Medtronic's new MiniMed insulin pump adds 27% boost to time in range, study finds

As Medtronic continues to await FDA clearance of the latest iteration of its MiniMed insulin pump, the medtech giant has churned out a steady stream of data supporting the device’s ability to improve outcomes for Type 1 diabetes patients.

The latest proof of the MiniMed 780G’s promise arrives in the form of study results published in The Lancet Diabetes & Endocrinology, Medtronic announced Thursday.

The MiniMed 780G system has been cleared in Europe since 2020. Medtronic submitted it to the FDA for U.S. approval in the spring of 2021 but is still awaiting a decision, slowed down by the roadblocks caused by a late 2021 warning letter from the agency that called out quality control issues at the California headquarters of its diabetes business.

The company’s Adapt trial put the algorithm-equipped insulin pump to the test against one standard of care for diabetes management—a combination of multiple daily insulin injections and intermittent check-ins with a continuous glucose monitor.
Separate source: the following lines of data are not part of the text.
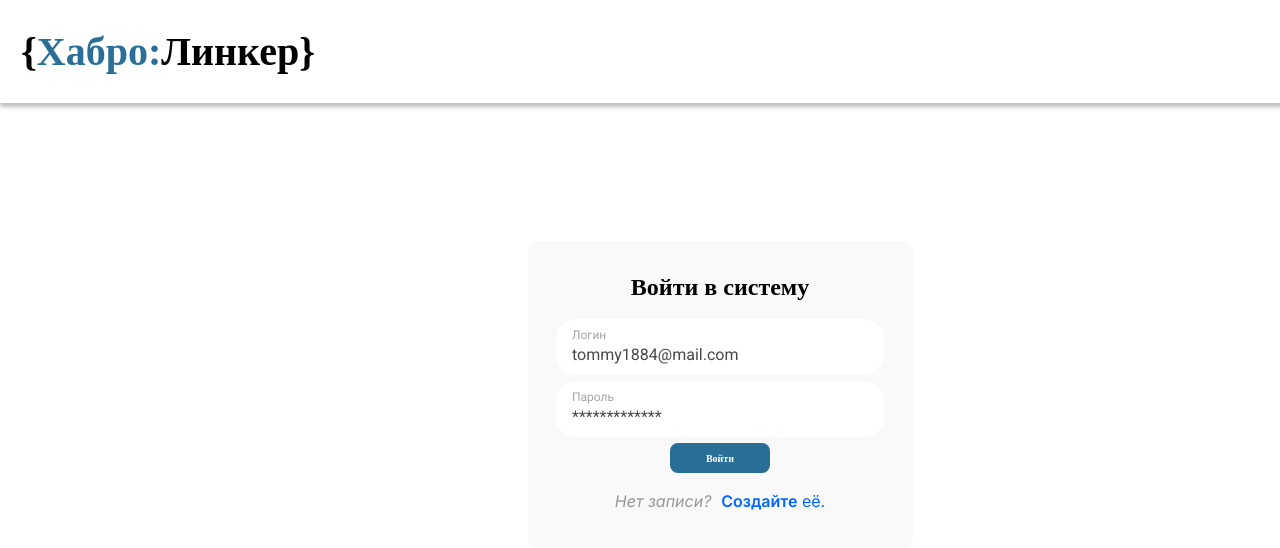
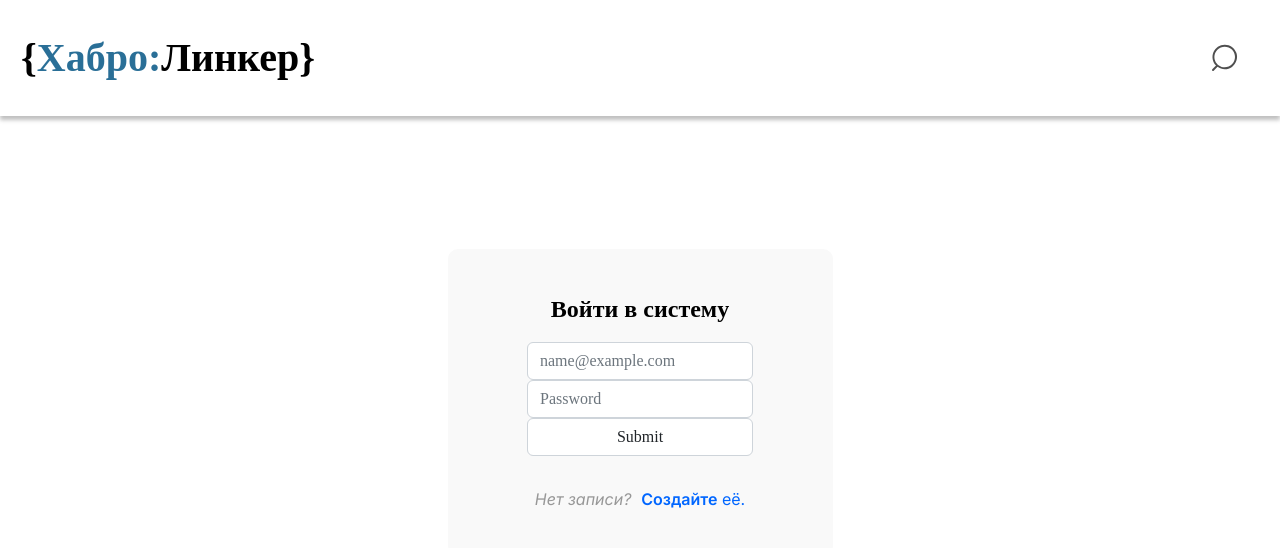
Before and after one commit to AS2/habrolink, a React (Vite) app in the folder src/frontend/: page /signin in a window 1280 px wide. Shown: the top 548 px of the page. Built offline with nearby package versions, Linux system fonts and the light colour scheme; a web font is replaced by a local one.

Commit message:
Fixed back and sign in page

```diff
--- a/src/frontend/package.json
+++ b/src/frontend/package.json
@@ -9,6 +9,8 @@
     "@types/jest": "^29.5.0",
     "@types/react": "^18.0.28",
     "@types/react-dom": "^18.0.11",
+    "bootstrap": "^5.2.3",
+    "react-bootstrap": "^2.7.2",
     "react": "^18.2.0",
     "react-dom": "^18.2.0",
     "web-vitals": "^2.1.4",
@@ -22,6 +24,8 @@
     "eslint-plugin-react": "^7.32.2",
     "eslint-plugin-react-hooks": "^4.6.0",
     "eslint-plugin-react-refresh": "^0.4.6",
+    "bootstrap": "^5.2.3",
+    "react-bootstrap": "^2.7.2",
     "vite": "^5.2.3"
   },
   "scripts": {
--- a/src/frontend/src/components/LoginDiv.jsx
+++ b/src/frontend/src/components/LoginDiv.jsx
@@ -1,13 +1,33 @@
 import { useCallback } from "react";
 import { useNavigate } from "react-router-dom";
-import StateFilled from "./StateFilled";
-import StyleFilledIconNoIconSt from "./StyleFilledIconNoIconSt";
 import styles from "./LoginDiv.module.css";
+import Form from 'react-bootstrap/Form';
 
 const LoginDiv = () => {
   const navigate = useNavigate();
 
   const onButtonStyle1Click = useCallback(() => {
+    const requestData = {
+      email: state.makeGaussianBlur,
+      password: state.gaussianBlurCount,
+    };
+
+    fetch('localhost:8000/user/signin', {
+      method: 'POST',
+      body: "username=aabb@x.com&password=aabb",
+      headers: {
+        'Content-type': 'application/x-www-form-urlencoded',
+      },
+    })
+      .then((response) => response.json())
+      .then((data) => {
+        console.log(data);
+        // Handle data
+      })
+      .catch((err) => {
+        console.log(err.message);
+      });
+
     navigate("/user-profile");
   }, [navigate]);
 
@@ -18,48 +38,13 @@ const LoginDiv = () => {
   return (
     <div className={styles.loginDiv}>
       <b className={styles.b}>Войти в систему</b>
-      <div className={styles.div}>
-        <StateFilled
-          labelText="Логин"
-          prefix="$"
-          inputText="tommy1884@mail.com"
-          eye="/eye.svg"
-          helperText="Helper Text"
-          showHelperText={false}
-          showPrefix={false}
-          showIcon={false}
-          stateFilledWidth="328px"
-          stateFilledBorderRadius="20px"
-          stateFilledFlex="unset"
-          frameDivBackgroundColor="#fff"
-          frameDivWidth="328px"
-          helperTextWidth="328px"
-          helperTextAlignSelf="unset"
-        />
-        <StateFilled
-          labelText="Пароль"
-          prefix="$"
-          inputText="*************"
-          eye="/eye-close.svg"
-          helperText="Helper Text"
-          showHelperText={false}
-          showPrefix={false}
-          showIcon
-          stateFilledWidth="328px"
-          stateFilledBorderRadius="20px"
-          stateFilledFlex="unset"
-          frameDivBackgroundColor="#fff"
-          frameDivWidth="328px"
-          helperTextWidth="328px"
-          helperTextAlignSelf="unset"
-        />
-        <StyleFilledIconNoIconSt
-          button="Войти"
-          styleFilledIconNoIconStBackgroundColor="#2a6f97"
-          buttonFontWeight="bold"
-          onButtonStyle1Click={onButtonStyle1Click}
-        />
-      </div>
+      <Form>
+        <Form.Group className="mb-3" controlId="exampleForm.ControlInput1">
+          <Form.Control type="email" placeholder="name@example.com" id="emailInput" />
+          <Form.Control type="password" placeholder="Password" id="pwInput" />
+          <Form.Control type="submit" onClick={onButtonStyle1Click} />
+        </Form.Group>
+      </Form>
       <div className={styles.div1}>
         <i className={styles.b}>Нет записи?</i>
         <div className={styles.div2} onClick={onText1Click}>
--- a/src/frontend/src/components/LoginDiv.module.css
+++ b/src/frontend/src/components/LoginDiv.module.css
@@ -37,13 +37,11 @@
   font-family: var(--font-inter);
 }
 .loginDiv {
-  position: absolute;
-  top: 241px;
-  left: 527.5px;
+  width: 385px;
   border-radius: var(--br-3xs);
   background-color: var(--color-whitesmoke-100);
-  width: 385px;
   height: 307px;
+  flex-shrink: 0;
   flex-direction: column;
   padding: var(--padding-mid) var(--padding-3xs) var(--padding-2xl);
   box-sizing: border-box;
--- a/src/frontend/src/index.jsx
+++ b/src/frontend/src/index.jsx
@@ -4,6 +4,7 @@ import App from "./App";
 import reportWebVitals from "./reportWebVitals";
 import { BrowserRouter } from "react-router-dom";
 import "./global.css";
+import 'bootstrap/dist/css/bootstrap.css';
 
 const container = document.getElementById("root");
 const root = createRoot(container);
--- a/src/frontend/src/pages/SignIn.jsx
+++ b/src/frontend/src/pages/SignIn.jsx
@@ -1,6 +1,6 @@
 import { useCallback } from "react";
+import { useNavigate } from "react-router-dom";
 import LoginDiv from "../components/LoginDiv";
-import { useNavigate } from "react-router-dom";
 import styles from "./SignIn.module.css";
 
 const SignIn = () => {
@@ -12,7 +12,6 @@ const SignIn = () => {
 
   return (
     <div className={styles.signin}>
-      <LoginDiv />
       <div className={styles.header}>
         <b className={styles.b} onClick={onTextClick}>
           <span>{`{`}</span>
@@ -25,6 +24,7 @@ const SignIn = () => {
           src="/interface-essentialmagnifier.svg"
         />
       </div>
+      <LoginDiv />
     </div>
   );
 };
--- a/src/frontend/src/pages/SignIn.module.css
+++ b/src/frontend/src/pages/SignIn.module.css
@@ -1,38 +1,42 @@
 .span {
   color: var(--color-steelblue-100);
 }
+
 .b {
   position: relative;
   cursor: pointer;
 }
+
 .interfaceEssentialmagnifier {
   width: 32px;
   position: relative;
   height: 32px;
 }
+
 .header,
 .signin {
-  background-color: var(--text-white);
+  background-color: var(--slate-gray-sg000);
+  display: flex;
+  align-items: center;
 }
+
 .header {
-  position: absolute;
-  top: 0;
-  left: 0;
+  width: 100%;
   box-shadow: 0 4px 4px rgba(0, 0, 0, 0.25);
-  width: 1440px;
-  display: flex;
   flex-direction: row;
-  align-items: center;
   justify-content: space-between;
-  padding: var(--padding-9xl) var(--padding-21xl) var(--padding-9xl)
-    var(--padding-2xl);
+  padding: var(--padding-9xl) var(--padding-21xl) var(--padding-9xl) var(--padding-2xl);
   box-sizing: border-box;
 }
+
 .signin {
   width: 100%;
   position: relative;
   height: 1024px;
   overflow: hidden;
+  flex-direction: column;
+  justify-content: flex-start;
+  gap: 133px;
   text-align: left;
   font-size: var(--font-size-21xl);
   color: var(--color-black);
```
Also changed, not shown: 1 other file (tests, documents, lock files or other folders).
Ultimately, the MiniMed system came out on top in multiple head-to-head comparisons including in reducing average blood sugar levels and increasing the amount of time participants spent within their ideal glycemic ranges.

The MiniMed 780G device is equipped with algorithms that can automatically adjust a wearer’s insulin dosages as necessary. It makes those decisions based on readings wirelessly transmitted from Medtronic’s Guardian glucose sensor, which requires two fingerstick calibrations per day and analyzes blood sugar levels every five minutes.

Users can track those automatic adjustments through the accompanying MiniMed mobile app, which displays real-time glucose readings and recent trends, and can also send out alerts if the user’s blood sugar is spiking or dipping outside of a preset range.

The Adapt trial focused on 82 participants, all of whom had been relying on a combination of multiple daily injections and periodic CGM scans to manage their diabetes before the study began. Though their glucose monitors were set to perform readings about nine times a day, the participants started the study with average HbA1C levels above 8%—well above the recommended maximum of 5.7%.

After using the MiniMed 780G system for six months, the trial’s experimental group experienced an average reduction of 1.4% in their blood sugar readings. More than a quarter of those in that group saw their HbA1C levels drop below the 7% mark, while none of the control group participants—who continued to rely on the original standard of care method to manage their diabetes—reached that point.

Alongside that drop in blood sugar, by the six-month mark, those using the MiniMed 780G system were spending an average of 27.6% more time in their ideal glucose ranges compared to the control group. That adds up to about 6.6 additional hours spent in range each day, and Medtronic noted that time in range saw even greater improvements overnight, when the MiniMed system’s algorithms were solely in control of insulin dosing.